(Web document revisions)
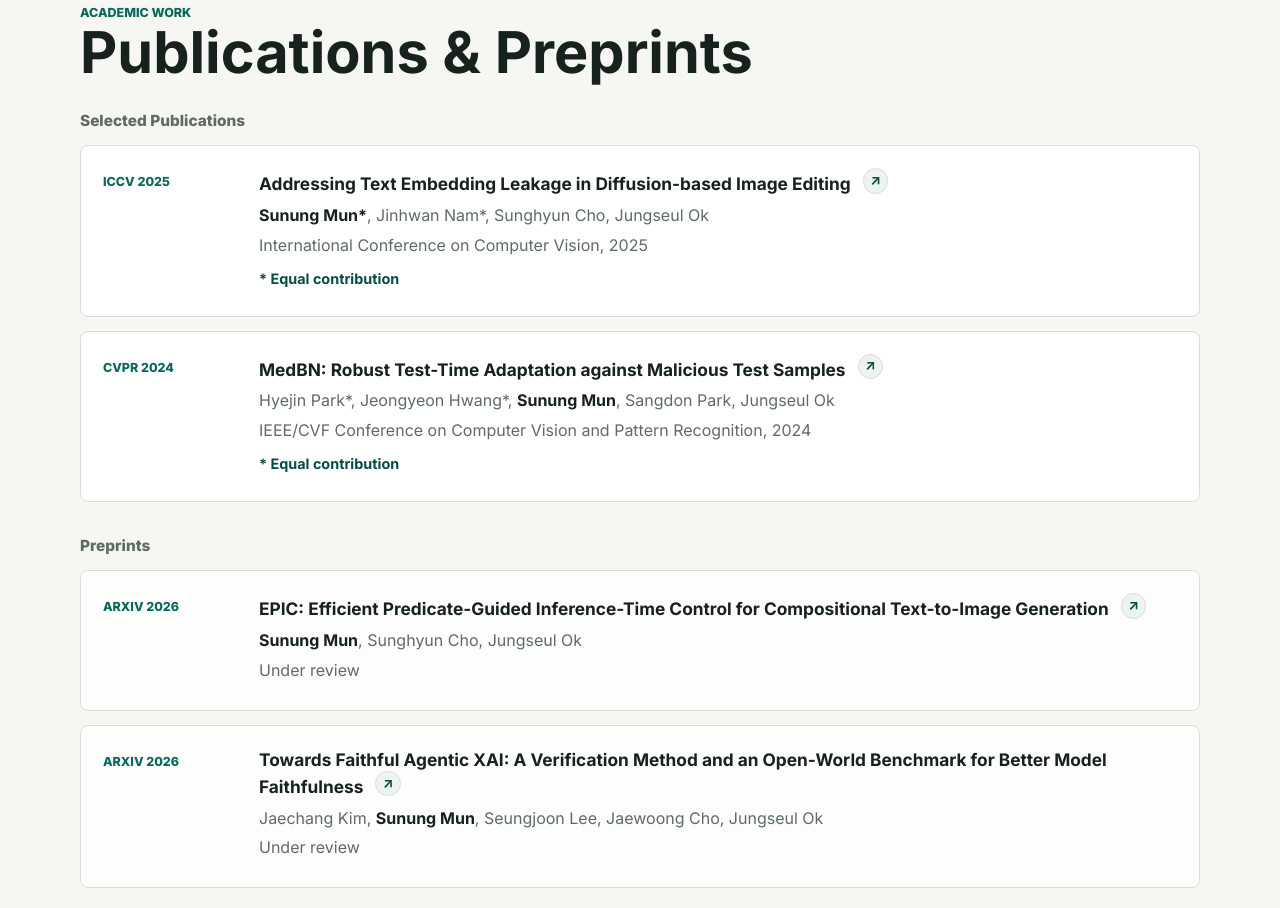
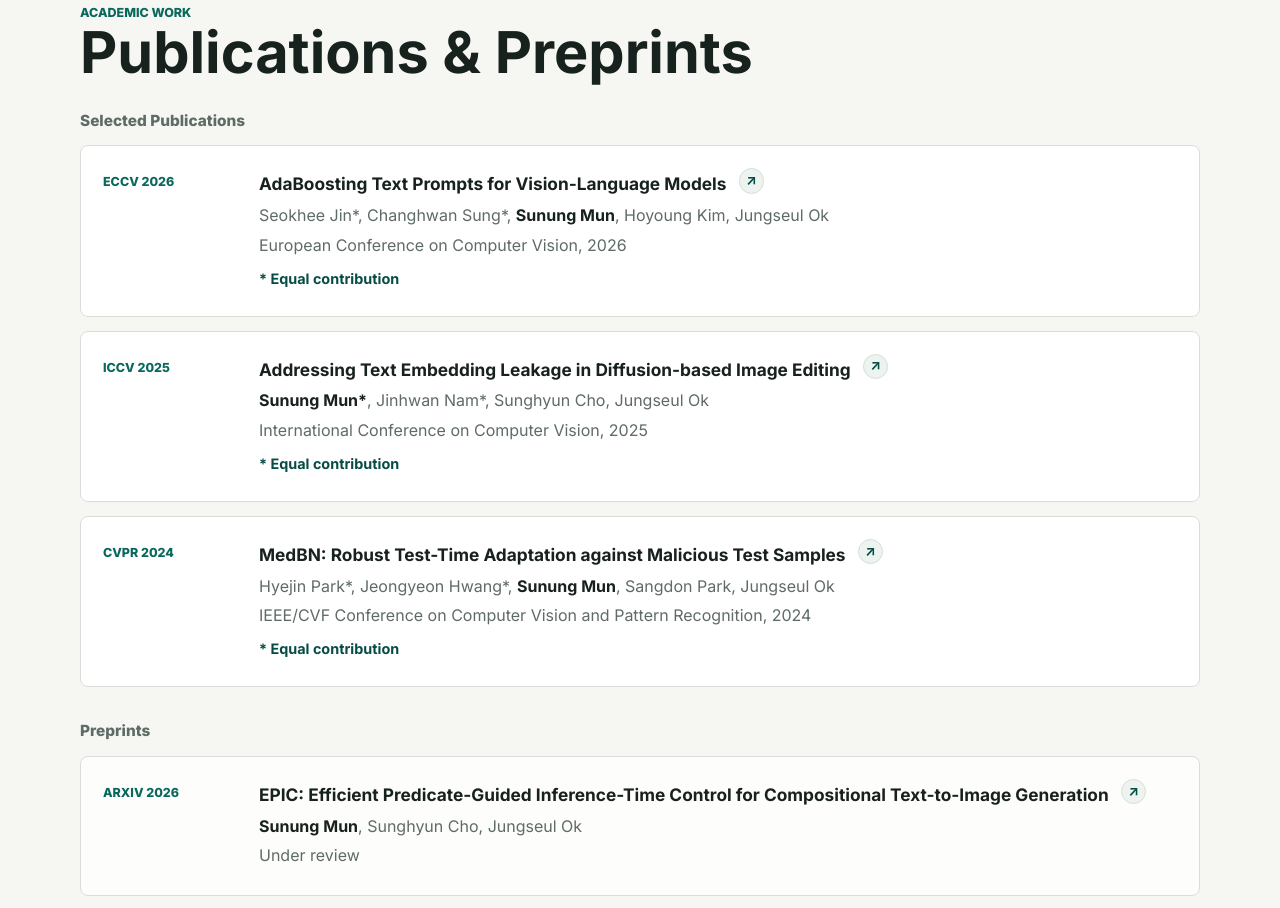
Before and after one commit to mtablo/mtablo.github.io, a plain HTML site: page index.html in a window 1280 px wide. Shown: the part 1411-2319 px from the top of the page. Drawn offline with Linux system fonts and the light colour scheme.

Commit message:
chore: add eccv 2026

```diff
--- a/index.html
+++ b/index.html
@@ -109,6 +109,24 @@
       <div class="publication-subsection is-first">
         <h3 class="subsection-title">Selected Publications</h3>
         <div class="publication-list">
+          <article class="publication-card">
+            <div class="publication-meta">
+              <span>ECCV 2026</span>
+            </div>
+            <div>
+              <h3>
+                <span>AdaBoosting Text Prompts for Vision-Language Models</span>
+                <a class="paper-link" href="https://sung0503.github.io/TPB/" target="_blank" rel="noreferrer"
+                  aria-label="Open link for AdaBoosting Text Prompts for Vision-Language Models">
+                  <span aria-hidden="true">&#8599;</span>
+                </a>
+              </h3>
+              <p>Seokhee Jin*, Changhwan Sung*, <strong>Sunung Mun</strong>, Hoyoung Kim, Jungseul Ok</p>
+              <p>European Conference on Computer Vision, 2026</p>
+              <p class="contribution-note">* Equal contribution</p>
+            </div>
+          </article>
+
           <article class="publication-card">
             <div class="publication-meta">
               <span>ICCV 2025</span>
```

--

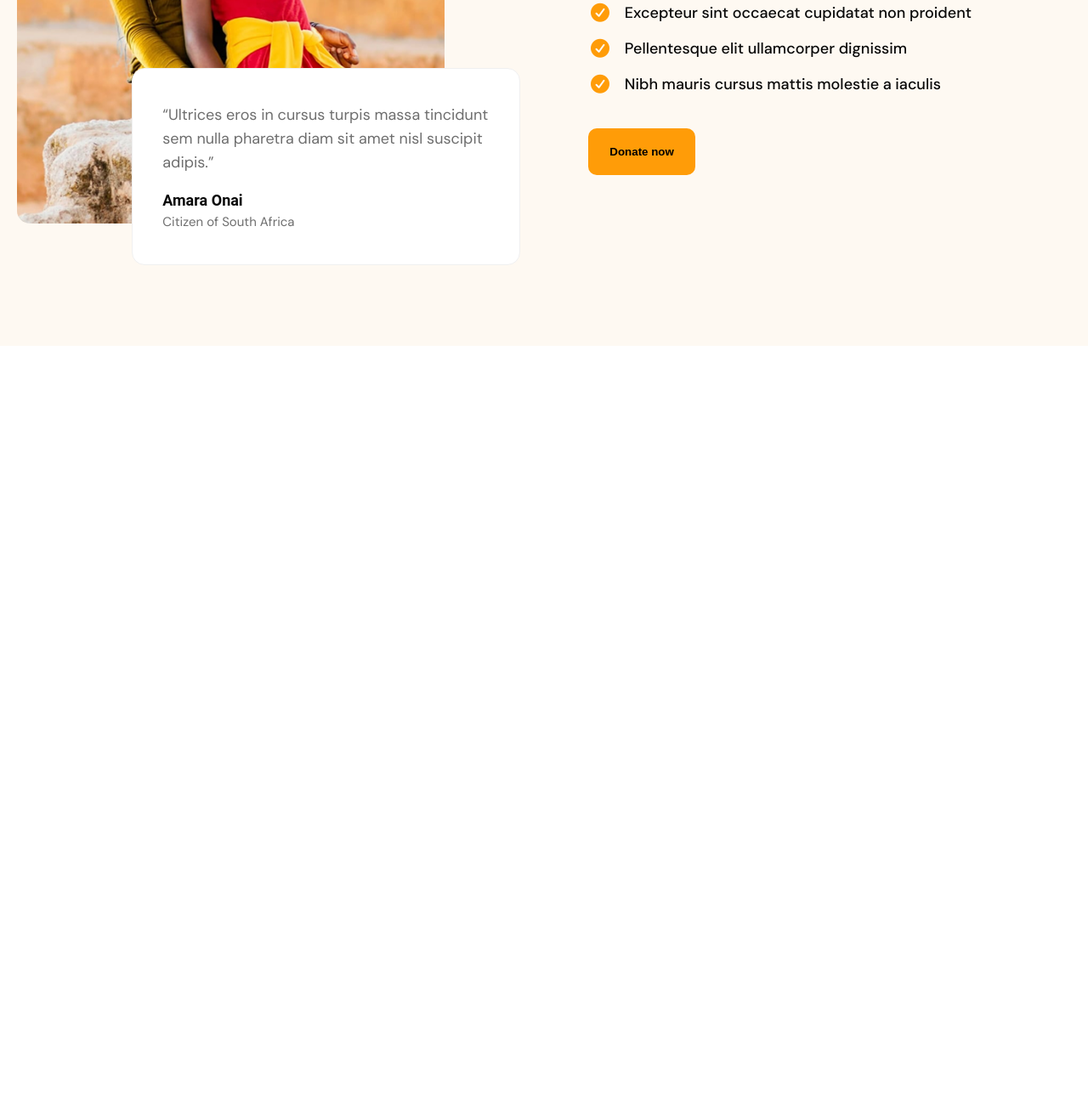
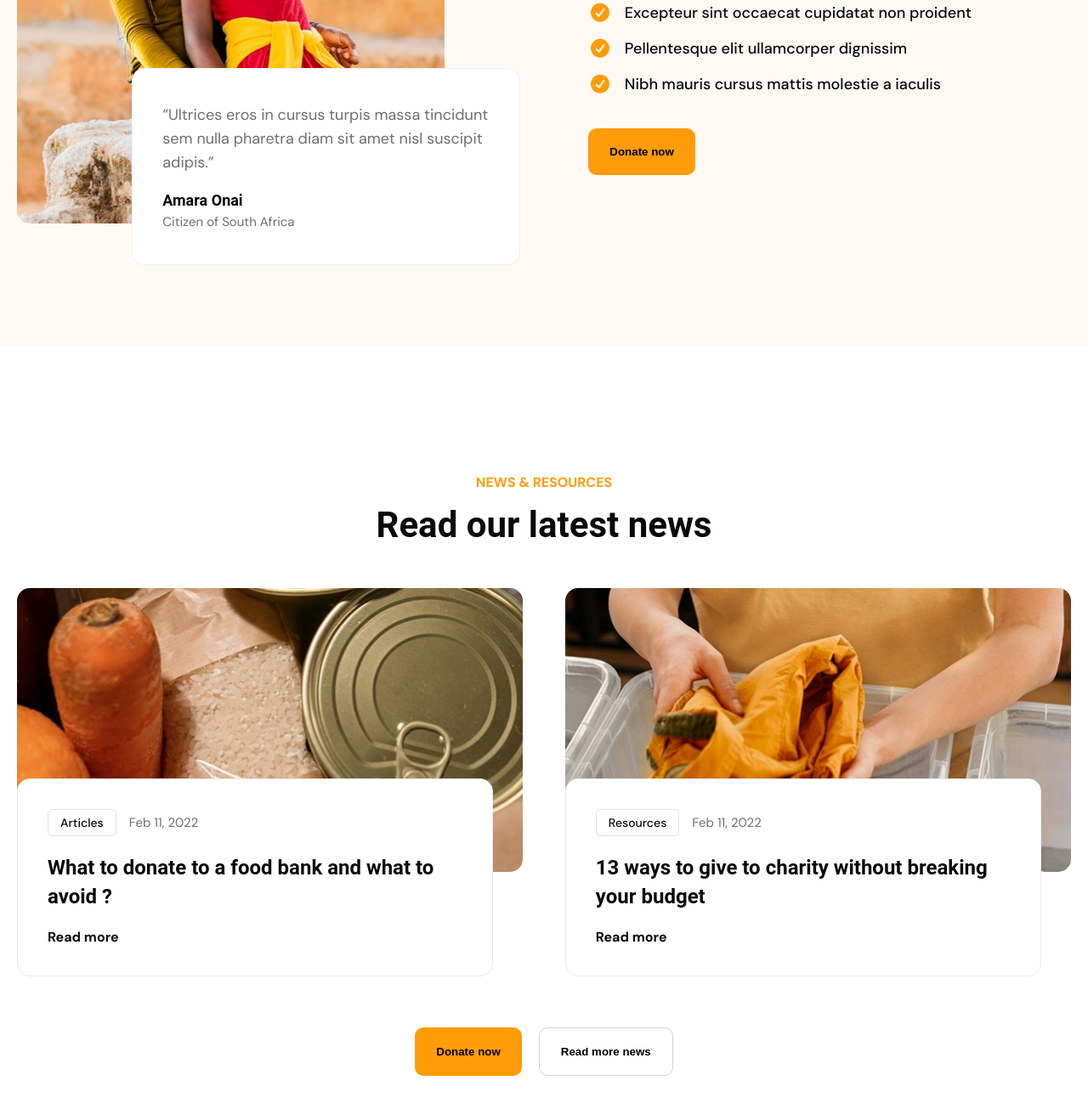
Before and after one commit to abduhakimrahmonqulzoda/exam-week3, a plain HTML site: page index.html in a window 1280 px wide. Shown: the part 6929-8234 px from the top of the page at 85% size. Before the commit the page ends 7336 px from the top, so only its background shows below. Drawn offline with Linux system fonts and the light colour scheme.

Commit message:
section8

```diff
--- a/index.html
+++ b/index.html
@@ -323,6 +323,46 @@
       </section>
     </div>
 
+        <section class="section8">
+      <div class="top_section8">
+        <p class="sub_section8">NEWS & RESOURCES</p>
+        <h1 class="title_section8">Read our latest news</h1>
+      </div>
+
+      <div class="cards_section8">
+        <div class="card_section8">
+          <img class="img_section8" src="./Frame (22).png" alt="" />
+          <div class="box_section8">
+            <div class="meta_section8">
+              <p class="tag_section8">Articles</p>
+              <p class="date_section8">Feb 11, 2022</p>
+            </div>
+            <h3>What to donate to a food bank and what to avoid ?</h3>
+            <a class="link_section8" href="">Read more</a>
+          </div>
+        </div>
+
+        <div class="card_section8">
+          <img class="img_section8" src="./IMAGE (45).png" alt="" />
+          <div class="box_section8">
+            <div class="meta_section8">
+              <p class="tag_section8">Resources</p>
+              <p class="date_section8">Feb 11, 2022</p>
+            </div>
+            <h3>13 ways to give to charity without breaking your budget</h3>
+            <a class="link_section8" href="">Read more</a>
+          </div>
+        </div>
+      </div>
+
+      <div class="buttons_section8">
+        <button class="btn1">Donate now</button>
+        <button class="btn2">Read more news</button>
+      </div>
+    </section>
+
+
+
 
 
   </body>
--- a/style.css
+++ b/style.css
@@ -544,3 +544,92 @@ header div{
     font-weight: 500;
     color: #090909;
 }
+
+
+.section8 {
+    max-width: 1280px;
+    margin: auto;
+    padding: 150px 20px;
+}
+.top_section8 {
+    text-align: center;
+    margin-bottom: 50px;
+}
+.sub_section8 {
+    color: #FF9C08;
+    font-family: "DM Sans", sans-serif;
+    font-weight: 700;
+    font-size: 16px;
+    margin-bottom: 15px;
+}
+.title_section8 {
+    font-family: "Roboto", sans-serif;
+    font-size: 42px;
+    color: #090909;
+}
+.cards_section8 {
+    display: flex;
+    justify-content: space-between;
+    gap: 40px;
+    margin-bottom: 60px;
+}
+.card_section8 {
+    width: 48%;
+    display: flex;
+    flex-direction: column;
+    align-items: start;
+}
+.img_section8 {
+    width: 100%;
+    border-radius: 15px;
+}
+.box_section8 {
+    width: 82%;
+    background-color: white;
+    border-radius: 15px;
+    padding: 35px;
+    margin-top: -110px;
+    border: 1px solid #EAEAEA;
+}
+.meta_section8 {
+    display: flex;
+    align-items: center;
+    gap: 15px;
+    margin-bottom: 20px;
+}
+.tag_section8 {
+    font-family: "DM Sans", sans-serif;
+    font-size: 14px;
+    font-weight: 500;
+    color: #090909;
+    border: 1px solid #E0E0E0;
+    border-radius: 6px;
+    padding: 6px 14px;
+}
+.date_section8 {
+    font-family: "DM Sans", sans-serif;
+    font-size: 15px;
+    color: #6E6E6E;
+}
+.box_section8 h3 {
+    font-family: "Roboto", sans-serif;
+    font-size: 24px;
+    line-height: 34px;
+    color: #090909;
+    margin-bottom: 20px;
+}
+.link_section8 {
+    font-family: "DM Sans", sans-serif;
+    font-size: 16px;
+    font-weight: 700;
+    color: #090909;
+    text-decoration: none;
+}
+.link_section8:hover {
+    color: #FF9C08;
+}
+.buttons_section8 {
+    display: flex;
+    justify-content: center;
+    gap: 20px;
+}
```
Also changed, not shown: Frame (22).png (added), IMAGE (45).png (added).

▶ PROBLEM TO WORK ON: Some lines in the data above hold the string "bottom". Find and copy each of them.

▶ SOLVED EXERCISE:
+    margin-bottom: 50px;
+    margin-bottom: 15px;
+    margin-bottom: 60px;
+    margin-bottom: 20px;
+    margin-bottom: 20px;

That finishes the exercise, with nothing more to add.